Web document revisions

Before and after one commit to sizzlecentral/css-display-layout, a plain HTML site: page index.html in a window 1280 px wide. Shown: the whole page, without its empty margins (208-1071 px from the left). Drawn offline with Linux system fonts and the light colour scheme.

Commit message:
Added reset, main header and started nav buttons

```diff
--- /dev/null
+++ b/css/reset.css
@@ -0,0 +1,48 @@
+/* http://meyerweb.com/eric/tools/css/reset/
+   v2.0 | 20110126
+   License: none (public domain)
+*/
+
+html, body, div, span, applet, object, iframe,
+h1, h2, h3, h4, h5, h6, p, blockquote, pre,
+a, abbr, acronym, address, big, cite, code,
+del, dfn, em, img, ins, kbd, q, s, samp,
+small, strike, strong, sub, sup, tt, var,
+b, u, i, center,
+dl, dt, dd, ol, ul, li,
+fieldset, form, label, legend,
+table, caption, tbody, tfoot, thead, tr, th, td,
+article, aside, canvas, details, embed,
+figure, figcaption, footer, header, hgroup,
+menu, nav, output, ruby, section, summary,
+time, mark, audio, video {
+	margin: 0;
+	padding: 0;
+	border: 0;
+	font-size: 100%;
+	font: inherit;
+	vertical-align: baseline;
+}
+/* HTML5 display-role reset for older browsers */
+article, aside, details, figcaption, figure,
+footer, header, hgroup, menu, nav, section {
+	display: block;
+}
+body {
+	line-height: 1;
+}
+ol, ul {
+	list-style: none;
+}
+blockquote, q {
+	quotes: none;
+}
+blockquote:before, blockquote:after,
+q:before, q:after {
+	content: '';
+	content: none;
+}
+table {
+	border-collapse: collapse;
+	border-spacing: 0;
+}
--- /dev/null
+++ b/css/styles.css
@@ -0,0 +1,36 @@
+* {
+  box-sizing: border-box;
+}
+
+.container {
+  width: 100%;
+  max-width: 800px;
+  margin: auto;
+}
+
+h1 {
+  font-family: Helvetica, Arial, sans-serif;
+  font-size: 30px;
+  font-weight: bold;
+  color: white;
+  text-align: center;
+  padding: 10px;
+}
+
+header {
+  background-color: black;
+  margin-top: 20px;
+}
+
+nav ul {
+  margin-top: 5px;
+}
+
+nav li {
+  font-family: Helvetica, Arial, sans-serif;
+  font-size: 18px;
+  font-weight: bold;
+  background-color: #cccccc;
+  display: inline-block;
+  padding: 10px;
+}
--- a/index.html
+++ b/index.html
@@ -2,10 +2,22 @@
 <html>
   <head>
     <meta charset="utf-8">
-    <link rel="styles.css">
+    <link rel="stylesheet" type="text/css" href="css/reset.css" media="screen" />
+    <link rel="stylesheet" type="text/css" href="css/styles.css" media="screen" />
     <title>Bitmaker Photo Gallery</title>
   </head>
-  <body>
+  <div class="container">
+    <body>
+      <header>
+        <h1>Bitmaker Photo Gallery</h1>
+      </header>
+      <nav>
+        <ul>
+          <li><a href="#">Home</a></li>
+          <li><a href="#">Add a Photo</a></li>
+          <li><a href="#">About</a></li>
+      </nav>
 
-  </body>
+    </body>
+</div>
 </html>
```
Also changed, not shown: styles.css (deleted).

# Instructions to follow
Using the data above, print every record exactly as shown.

# Solution
Before and after one commit to sizzlecentral/css-display-layout, a plain HTML site: page index.html in a window 1280 px wide. Shown: the whole page, without its empty margins (208-1071 px from the left). Drawn offline with Linux system fonts and the light colour scheme.

Commit message:
Added reset, main header and started nav buttons

```diff
--- /dev/null
+++ b/css/reset.css
@@ -0,0 +1,48 @@
+/* http://meyerweb.com/eric/tools/css/reset/
+   v2.0 | 20110126
+   License: none (public domain)
+*/
+
+html, body, div, span, applet, object, iframe,
+h1, h2, h3, h4, h5, h6, p, blockquote, pre,
+a, abbr, acronym, address, big, cite, code,
+del, dfn, em, img, ins, kbd, q, s, samp,
+small, strike, strong, sub, sup, tt, var,
+b, u, i, center,
+dl, dt, dd, ol, ul, li,
+fieldset, form, label, legend,
+table, caption, tbody, tfoot, thead, tr, th, td,
+article, aside, canvas, details, embed,
+figure, figcaption, footer, header, hgroup,
+menu, nav, output, ruby, section, summary,
+time, mark, audio, video {
+	margin: 0;
+	padding: 0;
+	border: 0;
+	font-size: 100%;
+	font: inherit;
+	vertical-align: baseline;
+}
+/* HTML5 display-role reset for older browsers */
+article, aside, details, figcaption, figure,
+footer, header, hgroup, menu, nav, section {
+	display: block;
+}
+body {
+	line-height: 1;
+}
+ol, ul {
+	list-style: none;
+}
+blockquote, q {
+	quotes: none;
+}
+blockquote:before, blockquote:after,
+q:before, q:after {
+	content: '';
+	content: none;
+}
+table {
+	border-collapse: collapse;
+	border-spacing: 0;
+}
--- /dev/null
+++ b/css/styles.css
@@ -0,0 +1,36 @@
+* {
+  box-sizing: border-box;
+}
+
+.container {
+  width: 100%;
+  max-width: 800px;
+  margin: auto;
+}
+
+h1 {
+  font-family: Helvetica, Arial, sans-serif;
+  font-size: 30px;
+  font-weight: bold;
+  color: white;
+  text-align: center;
+  padding: 10px;
+}
+
+header {
+  background-color: black;
+  margin-top: 20px;
+}
+
+nav ul {
+  margin-top: 5px;
+}
+
+nav li {
+  font-family: Helvetica, Arial, sans-serif;
+  font-size: 18px;
+  font-weight: bold;
+  background-color: #cccccc;
+  display: inline-block;
+  padding: 10px;
+}
--- a/index.html
+++ b/index.html
@@ -2,10 +2,22 @@
 <html>
   <head>
     <meta charset="utf-8">
-    <link rel="styles.css">
+    <link rel="stylesheet" type="text/css" href="css/reset.css" media="screen" />
+    <link rel="stylesheet" type="text/css" href="css/styles.css" media="screen" />
     <title>Bitmaker Photo Gallery</title>
   </head>
-  <body>
+  <div class="container">
+    <body>
+      <header>
+        <h1>Bitmaker Photo Gallery</h1>
+      </header>
+      <nav>
+        <ul>
+          <li><a href="#">Home</a></li>
+          <li><a href="#">Add a Photo</a></li>
+          <li><a href="#">About</a></li>
+      </nav>
 
-  </body>
+    </body>
+</div>
 </html>
```
Also changed, not shown: styles.css (deleted).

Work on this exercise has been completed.